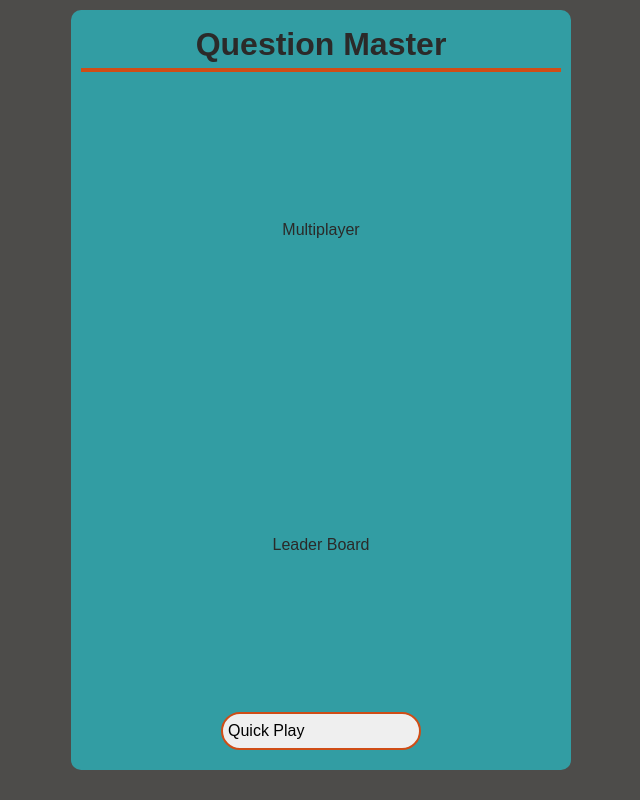
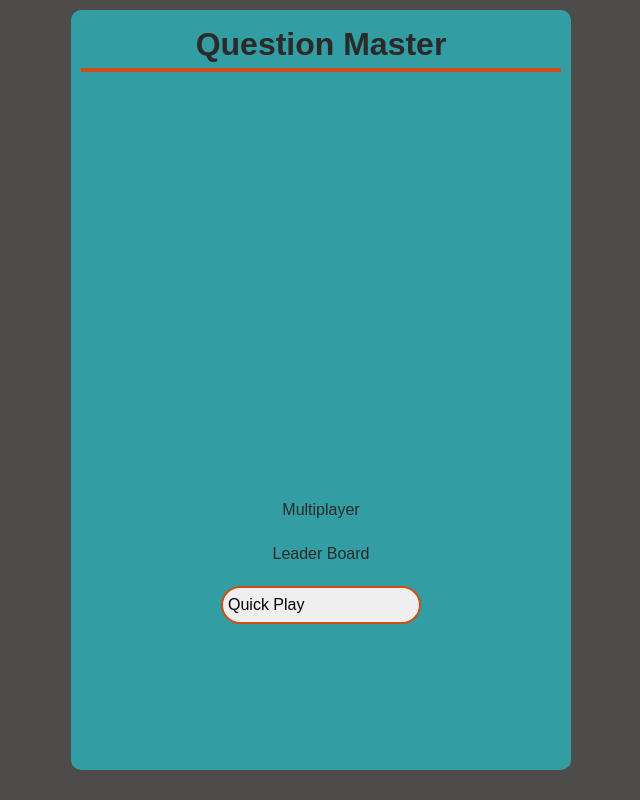
Before and after one commit to kennethd24/questionMaster, a React (Vite) app: page / in a window 1280 px wide. Shown: the whole page, without its empty margins (319-959 px from the left). Built offline with nearby package versions, Linux system fonts and the light colour scheme.

Commit message:
fixed spacing for home

```diff
--- a/src/index.css
+++ b/src/index.css
@@ -84,7 +84,7 @@ body > #root > div {
 
 
 div {
-    margin: auto;
+    /* margin: auto; */
     padding: 10px;
     text-align: center;
 }
@@ -147,6 +147,21 @@ input {
   width: 100px;
   text-align: center;
 }
+.home-container {
+  width: 100%;
+  min-width: 300px;
+  max-width: 500px;
+  height: 100%;
+  max-height: 800px;
+  background-color:#329da3;
+  border-radius: 10px;
+  display: flex;
+  flex-direction: column;
+  justify-content: space-between;
+  margin: auto;
+  padding-bottom: 10%;
+}
+
 .container {
   width: 100%;
   min-width: 300px;
--- a/src/pages/Home.tsx
+++ b/src/pages/Home.tsx
@@ -2,13 +2,15 @@ import { Link } from 'react-router-dom';
 
 export default function Home() {
   return (
-    <div className="container">
+    <div className="home-container">
       <h1>Question Master</h1>
-      <div>Multiplayer</div>
-      <div>Leader Board</div>
-      <Link to="/QuickPlay" style={{ textDecoration: 'none' }}>
-        <button type="button">Quick Play</button>
-      </Link>
+      <div className="home-body">
+        <div>Multiplayer</div>
+        <div>Leader Board</div>
+        <Link to="/QuickPlay" style={{ textDecoration: 'none' }}>
+          <button type="button">Quick Play</button>
+        </Link>
+      </div>
     </div>
   );
 }
```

Problem to work on:
From the listing above, print every entry precisely and drop the pictures.

Final answer:
Before and after one commit to kennethd24/questionMaster, a React (Vite) app: page / in a window 1280 px wide. Shown: the whole page, without its empty margins (319-959 px from the left). Built offline with nearby package versions, Linux system fonts and the light colour scheme.

Commit message:
fixed spacing for home

```diff
--- a/src/index.css
+++ b/src/index.css
@@ -84,7 +84,7 @@ body > #root > div {
 
 
 div {
-    margin: auto;
+    /* margin: auto; */
     padding: 10px;
     text-align: center;
 }
@@ -147,6 +147,21 @@ input {
   width: 100px;
   text-align: center;
 }
+.home-container {
+  width: 100%;
+  min-width: 300px;
+  max-width: 500px;
+  height: 100%;
+  max-height: 800px;
+  background-color:#329da3;
+  border-radius: 10px;
+  display: flex;
+  flex-direction: column;
+  justify-content: space-between;
+  margin: auto;
+  padding-bottom: 10%;
+}
+
 .container {
   width: 100%;
   min-width: 300px;
--- a/src/pages/Home.tsx
+++ b/src/pages/Home.tsx
@@ -2,13 +2,15 @@ import { Link } from 'react-router-dom';
 
 export default function Home() {
   return (
-    <div className="container">
+    <div className="home-container">
       <h1>Question Master</h1>
-      <div>Multiplayer</div>
-      <div>Leader Board</div>
-      <Link to="/QuickPlay" style={{ textDecoration: 'none' }}>
-        <button type="button">Quick Play</button>
-      </Link>
+      <div className="home-body">
+        <div>Multiplayer</div>
+        <div>Leader Board</div>
+        <Link to="/QuickPlay" style={{ textDecoration: 'none' }}>
+          <button type="button">Quick Play</button>
+        </Link>
+      </div>
     </div>
   );
 }
```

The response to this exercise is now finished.